#### Prompt:
Return the listing below exactly as it stands. Pictures stay out.
*** Opening of Data to use ***
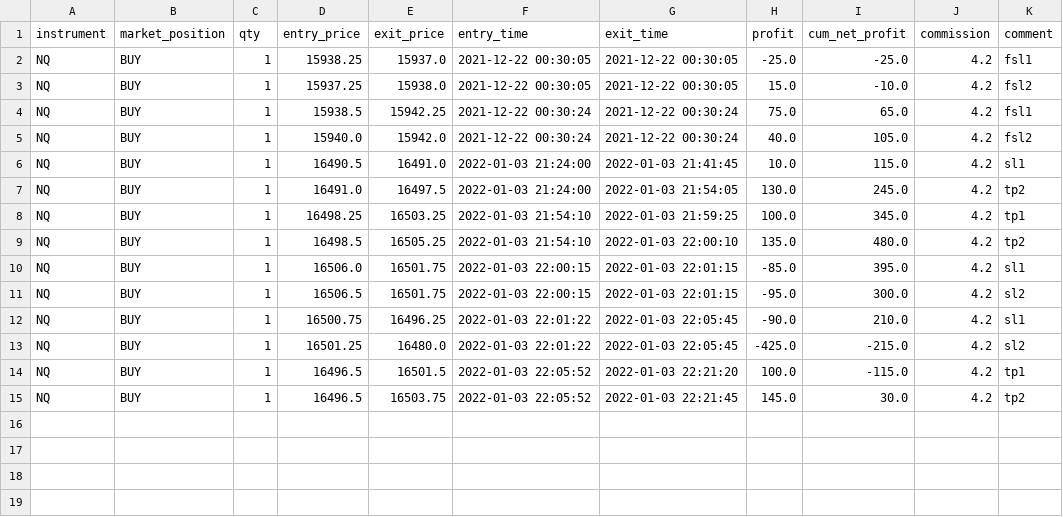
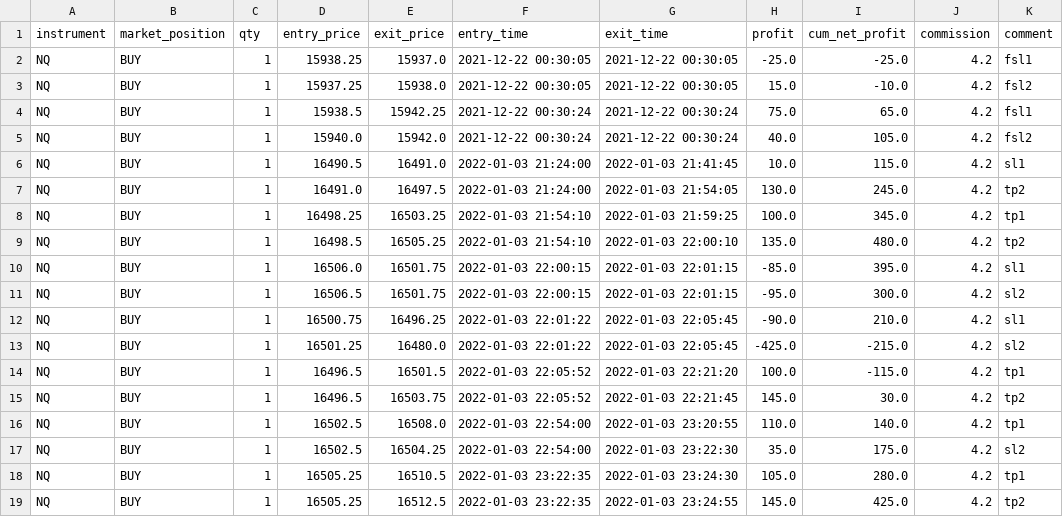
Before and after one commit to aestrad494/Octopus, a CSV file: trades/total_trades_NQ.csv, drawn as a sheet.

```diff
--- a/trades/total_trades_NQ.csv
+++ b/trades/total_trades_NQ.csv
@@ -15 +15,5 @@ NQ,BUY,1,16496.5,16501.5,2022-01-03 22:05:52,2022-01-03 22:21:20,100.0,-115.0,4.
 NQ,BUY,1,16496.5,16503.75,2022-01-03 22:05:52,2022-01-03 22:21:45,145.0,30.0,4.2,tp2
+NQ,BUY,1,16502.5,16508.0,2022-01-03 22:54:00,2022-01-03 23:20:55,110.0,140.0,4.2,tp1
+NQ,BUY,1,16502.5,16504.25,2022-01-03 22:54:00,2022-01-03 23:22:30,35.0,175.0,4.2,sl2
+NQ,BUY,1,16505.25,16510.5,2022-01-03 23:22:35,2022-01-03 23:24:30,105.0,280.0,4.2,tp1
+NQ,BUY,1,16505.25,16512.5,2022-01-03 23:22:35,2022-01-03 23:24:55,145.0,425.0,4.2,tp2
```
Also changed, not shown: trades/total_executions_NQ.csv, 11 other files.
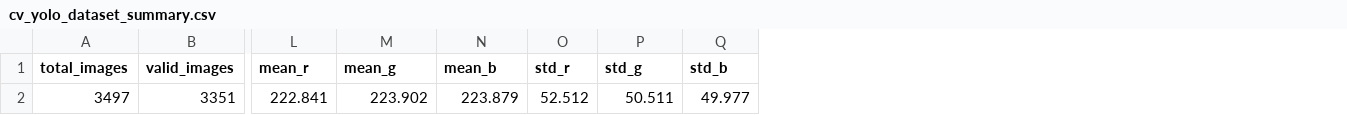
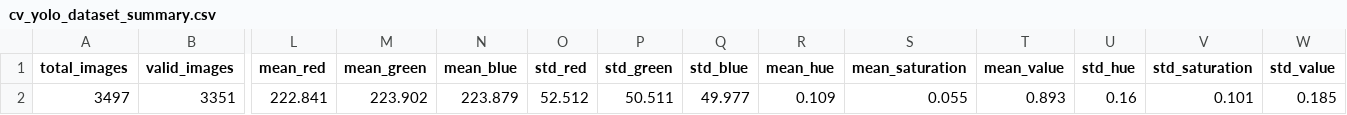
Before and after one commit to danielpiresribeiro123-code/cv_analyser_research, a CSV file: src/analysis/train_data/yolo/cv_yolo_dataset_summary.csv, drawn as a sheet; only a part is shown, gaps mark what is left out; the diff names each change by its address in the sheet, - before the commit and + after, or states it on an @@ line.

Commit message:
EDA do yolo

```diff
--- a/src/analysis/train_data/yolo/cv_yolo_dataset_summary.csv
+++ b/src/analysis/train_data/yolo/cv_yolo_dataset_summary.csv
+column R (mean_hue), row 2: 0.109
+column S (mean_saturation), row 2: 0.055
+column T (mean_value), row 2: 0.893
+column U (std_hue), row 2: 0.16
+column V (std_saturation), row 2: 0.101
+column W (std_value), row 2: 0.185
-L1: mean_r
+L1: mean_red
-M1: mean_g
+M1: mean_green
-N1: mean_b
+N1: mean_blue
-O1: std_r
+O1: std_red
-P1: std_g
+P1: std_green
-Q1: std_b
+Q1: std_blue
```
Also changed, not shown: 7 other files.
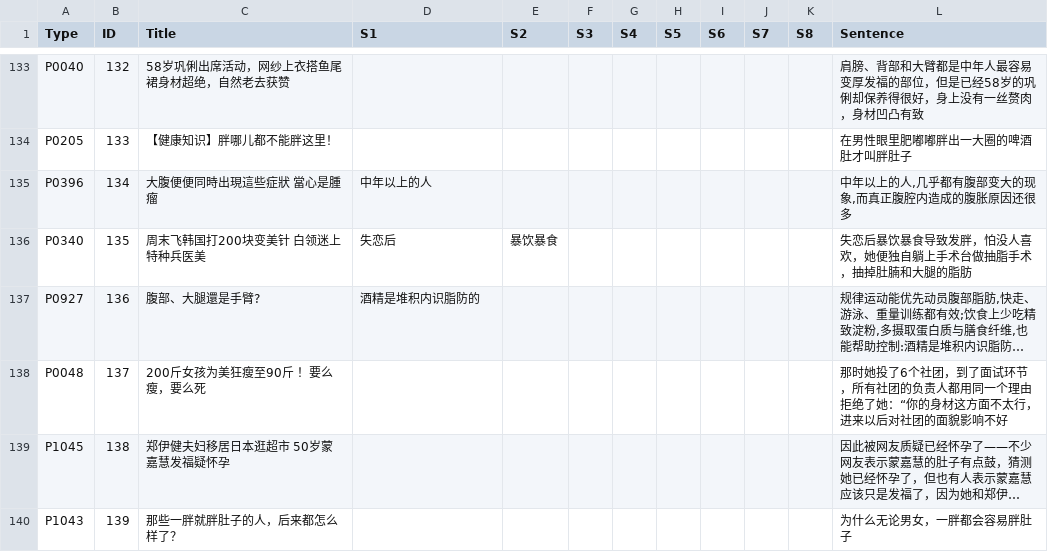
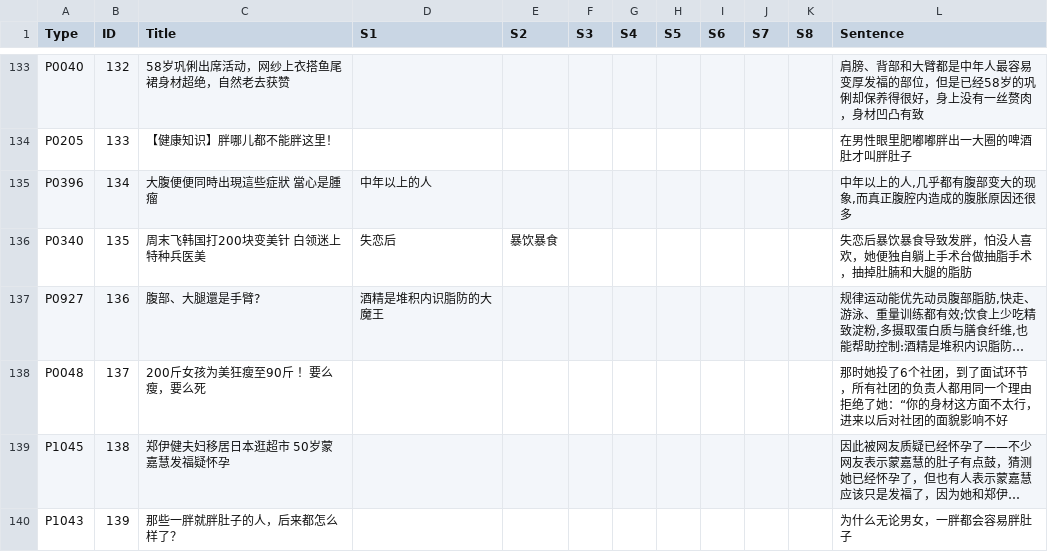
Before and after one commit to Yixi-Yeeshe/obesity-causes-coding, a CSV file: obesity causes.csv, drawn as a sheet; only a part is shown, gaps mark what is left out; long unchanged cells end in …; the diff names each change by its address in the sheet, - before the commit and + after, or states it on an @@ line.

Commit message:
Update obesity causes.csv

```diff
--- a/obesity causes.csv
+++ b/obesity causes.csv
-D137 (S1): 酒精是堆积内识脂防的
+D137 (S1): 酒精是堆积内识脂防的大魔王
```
*** Close of Data to use ***
#### Reply to the task:
Before and after one commit to aestrad494/Octopus, a CSV file: trades/total_trades_NQ.csv, drawn as a sheet.

```diff
--- a/trades/total_trades_NQ.csv
+++ b/trades/total_trades_NQ.csv
@@ -15 +15,5 @@ NQ,BUY,1,16496.5,16501.5,2022-01-03 22:05:52,2022-01-03 22:21:20,100.0,-115.0,4.
 NQ,BUY,1,16496.5,16503.75,2022-01-03 22:05:52,2022-01-03 22:21:45,145.0,30.0,4.2,tp2
+NQ,BUY,1,16502.5,16508.0,2022-01-03 22:54:00,2022-01-03 23:20:55,110.0,140.0,4.2,tp1
+NQ,BUY,1,16502.5,16504.25,2022-01-03 22:54:00,2022-01-03 23:22:30,35.0,175.0,4.2,sl2
+NQ,BUY,1,16505.25,16510.5,2022-01-03 23:22:35,2022-01-03 23:24:30,105.0,280.0,4.2,tp1
+NQ,BUY,1,16505.25,16512.5,2022-01-03 23:22:35,2022-01-03 23:24:55,145.0,425.0,4.2,tp2
```
Also changed, not shown: trades/total_executions_NQ.csv, 11 other files.
Before and after one commit to danielpiresribeiro123-code/cv_analyser_research, a CSV file: src/analysis/train_data/yolo/cv_yolo_dataset_summary.csv, drawn as a sheet; only a part is shown, gaps mark what is left out; the diff names each change by its address in the sheet, - before the commit and + after, or states it on an @@ line.

Commit message:
EDA do yolo

```diff
--- a/src/analysis/train_data/yolo/cv_yolo_dataset_summary.csv
+++ b/src/analysis/train_data/yolo/cv_yolo_dataset_summary.csv
+column R (mean_hue), row 2: 0.109
+column S (mean_saturation), row 2: 0.055
+column T (mean_value), row 2: 0.893
+column U (std_hue), row 2: 0.16
+column V (std_saturation), row 2: 0.101
+column W (std_value), row 2: 0.185
-L1: mean_r
+L1: mean_red
-M1: mean_g
+M1: mean_green
-N1: mean_b
+N1: mean_blue
-O1: std_r
+O1: std_red
-P1: std_g
+P1: std_green
-Q1: std_b
+Q1: std_blue
```
Also changed, not shown: 7 other files.
Before and after one commit to Yixi-Yeeshe/obesity-causes-coding, a CSV file: obesity causes.csv, drawn as a sheet; only a part is shown, gaps mark what is left out; long unchanged cells end in …; the diff names each change by its address in the sheet, - before the commit and + after, or states it on an @@ line.

Commit message:
Update obesity causes.csv

```diff
--- a/obesity causes.csv
+++ b/obesity causes.csv
-D137 (S1): 酒精是堆积内识脂防的
+D137 (S1): 酒精是堆积内识脂防的大魔王
```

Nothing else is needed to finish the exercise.